Revision comparison data:
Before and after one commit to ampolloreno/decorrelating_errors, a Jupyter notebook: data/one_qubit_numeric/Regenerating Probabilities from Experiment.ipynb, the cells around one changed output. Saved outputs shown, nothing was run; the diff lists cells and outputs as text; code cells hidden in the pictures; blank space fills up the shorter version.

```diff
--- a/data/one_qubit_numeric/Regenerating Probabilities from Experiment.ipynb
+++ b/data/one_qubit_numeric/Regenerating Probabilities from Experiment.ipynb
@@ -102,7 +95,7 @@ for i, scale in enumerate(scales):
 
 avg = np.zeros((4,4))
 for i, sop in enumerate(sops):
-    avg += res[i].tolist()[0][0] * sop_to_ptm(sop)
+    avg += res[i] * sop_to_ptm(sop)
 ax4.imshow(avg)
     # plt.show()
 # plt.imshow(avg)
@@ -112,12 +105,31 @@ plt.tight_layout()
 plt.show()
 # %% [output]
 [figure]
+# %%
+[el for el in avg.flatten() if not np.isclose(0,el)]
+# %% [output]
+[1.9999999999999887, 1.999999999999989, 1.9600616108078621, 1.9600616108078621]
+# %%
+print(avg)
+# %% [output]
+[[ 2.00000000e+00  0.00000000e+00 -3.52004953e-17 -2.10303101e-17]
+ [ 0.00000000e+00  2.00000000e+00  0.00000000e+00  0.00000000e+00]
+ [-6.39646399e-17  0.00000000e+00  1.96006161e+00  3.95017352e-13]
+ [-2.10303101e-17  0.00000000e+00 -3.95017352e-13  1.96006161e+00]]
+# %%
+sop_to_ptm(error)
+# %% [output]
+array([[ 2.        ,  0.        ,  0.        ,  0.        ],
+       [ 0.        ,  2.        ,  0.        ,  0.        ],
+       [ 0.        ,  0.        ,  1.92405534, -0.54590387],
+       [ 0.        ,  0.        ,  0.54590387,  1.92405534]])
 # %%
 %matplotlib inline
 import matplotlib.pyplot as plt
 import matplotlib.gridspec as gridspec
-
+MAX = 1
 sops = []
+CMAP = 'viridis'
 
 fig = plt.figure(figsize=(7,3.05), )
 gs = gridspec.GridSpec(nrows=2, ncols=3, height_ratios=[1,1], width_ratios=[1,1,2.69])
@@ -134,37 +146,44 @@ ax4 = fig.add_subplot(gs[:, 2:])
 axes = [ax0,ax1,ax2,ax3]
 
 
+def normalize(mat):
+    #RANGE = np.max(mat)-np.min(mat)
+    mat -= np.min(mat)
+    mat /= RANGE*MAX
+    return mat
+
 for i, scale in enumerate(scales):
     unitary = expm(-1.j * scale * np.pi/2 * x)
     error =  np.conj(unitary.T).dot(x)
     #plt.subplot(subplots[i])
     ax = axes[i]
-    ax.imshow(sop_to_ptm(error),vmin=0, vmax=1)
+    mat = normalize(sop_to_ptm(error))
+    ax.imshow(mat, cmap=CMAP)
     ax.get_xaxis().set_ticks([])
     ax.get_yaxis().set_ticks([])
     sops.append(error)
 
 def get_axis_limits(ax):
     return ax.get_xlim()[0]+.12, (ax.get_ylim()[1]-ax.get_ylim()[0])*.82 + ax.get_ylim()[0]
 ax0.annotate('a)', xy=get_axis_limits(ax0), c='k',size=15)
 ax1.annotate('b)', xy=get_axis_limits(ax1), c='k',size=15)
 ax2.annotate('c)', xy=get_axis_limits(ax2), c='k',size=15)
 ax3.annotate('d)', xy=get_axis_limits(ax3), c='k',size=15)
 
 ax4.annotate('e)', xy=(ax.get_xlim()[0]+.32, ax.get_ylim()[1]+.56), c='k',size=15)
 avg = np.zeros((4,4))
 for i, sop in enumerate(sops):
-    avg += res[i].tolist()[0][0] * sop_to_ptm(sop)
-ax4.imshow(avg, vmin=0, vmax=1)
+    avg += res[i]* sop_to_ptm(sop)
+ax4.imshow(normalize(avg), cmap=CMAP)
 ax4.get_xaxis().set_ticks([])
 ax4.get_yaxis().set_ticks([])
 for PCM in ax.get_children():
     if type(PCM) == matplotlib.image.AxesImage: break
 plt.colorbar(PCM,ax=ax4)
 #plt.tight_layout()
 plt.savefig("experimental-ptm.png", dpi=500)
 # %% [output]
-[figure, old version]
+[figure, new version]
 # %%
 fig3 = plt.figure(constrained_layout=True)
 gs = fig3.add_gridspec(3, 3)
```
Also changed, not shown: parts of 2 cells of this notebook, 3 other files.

__Your assignment__:
Each record above needs to be written out exactly, with nothing left out.

__Finished exercise__:
Before and after one commit to ampolloreno/decorrelating_errors, a Jupyter notebook: data/one_qubit_numeric/Regenerating Probabilities from Experiment.ipynb, the cells around one changed output. Saved outputs shown, nothing was run; the diff lists cells and outputs as text; code cells hidden in the pictures; blank space fills up the shorter version.

```diff
--- a/data/one_qubit_numeric/Regenerating Probabilities from Experiment.ipynb
+++ b/data/one_qubit_numeric/Regenerating Probabilities from Experiment.ipynb
@@ -102,7 +95,7 @@ for i, scale in enumerate(scales):
 
 avg = np.zeros((4,4))
 for i, sop in enumerate(sops):
-    avg += res[i].tolist()[0][0] * sop_to_ptm(sop)
+    avg += res[i] * sop_to_ptm(sop)
 ax4.imshow(avg)
     # plt.show()
 # plt.imshow(avg)
@@ -112,12 +105,31 @@ plt.tight_layout()
 plt.show()
 # %% [output]
 [figure]
+# %%
+[el for el in avg.flatten() if not np.isclose(0,el)]
+# %% [output]
+[1.9999999999999887, 1.999999999999989, 1.9600616108078621, 1.9600616108078621]
+# %%
+print(avg)
+# %% [output]
+[[ 2.00000000e+00  0.00000000e+00 -3.52004953e-17 -2.10303101e-17]
+ [ 0.00000000e+00  2.00000000e+00  0.00000000e+00  0.00000000e+00]
+ [-6.39646399e-17  0.00000000e+00  1.96006161e+00  3.95017352e-13]
+ [-2.10303101e-17  0.00000000e+00 -3.95017352e-13  1.96006161e+00]]
+# %%
+sop_to_ptm(error)
+# %% [output]
+array([[ 2.        ,  0.        ,  0.        ,  0.        ],
+       [ 0.        ,  2.        ,  0.        ,  0.        ],
+       [ 0.        ,  0.        ,  1.92405534, -0.54590387],
+       [ 0.        ,  0.        ,  0.54590387,  1.92405534]])
 # %%
 %matplotlib inline
 import matplotlib.pyplot as plt
 import matplotlib.gridspec as gridspec
-
+MAX = 1
 sops = []
+CMAP = 'viridis'
 
 fig = plt.figure(figsize=(7,3.05), )
 gs = gridspec.GridSpec(nrows=2, ncols=3, height_ratios=[1,1], width_ratios=[1,1,2.69])
@@ -134,37 +146,44 @@ ax4 = fig.add_subplot(gs[:, 2:])
 axes = [ax0,ax1,ax2,ax3]
 
 
+def normalize(mat):
+    #RANGE = np.max(mat)-np.min(mat)
+    mat -= np.min(mat)
+    mat /= RANGE*MAX
+    return mat
+
 for i, scale in enumerate(scales):
     unitary = expm(-1.j * scale * np.pi/2 * x)
     error =  np.conj(unitary.T).dot(x)
     #plt.subplot(subplots[i])
     ax = axes[i]
-    ax.imshow(sop_to_ptm(error),vmin=0, vmax=1)
+    mat = normalize(sop_to_ptm(error))
+    ax.imshow(mat, cmap=CMAP)
     ax.get_xaxis().set_ticks([])
     ax.get_yaxis().set_ticks([])
     sops.append(error)
 
 def get_axis_limits(ax):
     return ax.get_xlim()[0]+.12, (ax.get_ylim()[1]-ax.get_ylim()[0])*.82 + ax.get_ylim()[0]
 ax0.annotate('a)', xy=get_axis_limits(ax0), c='k',size=15)
 ax1.annotate('b)', xy=get_axis_limits(ax1), c='k',size=15)
 ax2.annotate('c)', xy=get_axis_limits(ax2), c='k',size=15)
 ax3.annotate('d)', xy=get_axis_limits(ax3), c='k',size=15)
 
 ax4.annotate('e)', xy=(ax.get_xlim()[0]+.32, ax.get_ylim()[1]+.56), c='k',size=15)
 avg = np.zeros((4,4))
 for i, sop in enumerate(sops):
-    avg += res[i].tolist()[0][0] * sop_to_ptm(sop)
-ax4.imshow(avg, vmin=0, vmax=1)
+    avg += res[i]* sop_to_ptm(sop)
+ax4.imshow(normalize(avg), cmap=CMAP)
 ax4.get_xaxis().set_ticks([])
 ax4.get_yaxis().set_ticks([])
 for PCM in ax.get_children():
     if type(PCM) == matplotlib.image.AxesImage: break
 plt.colorbar(PCM,ax=ax4)
 #plt.tight_layout()
 plt.savefig("experimental-ptm.png", dpi=500)
 # %% [output]
-[figure, old version]
+[figure, new version]
 # %%
 fig3 = plt.figure(constrained_layout=True)
 gs = fig3.add_gridspec(3, 3)
```
Also changed, not shown: parts of 2 cells of this notebook, 3 other files.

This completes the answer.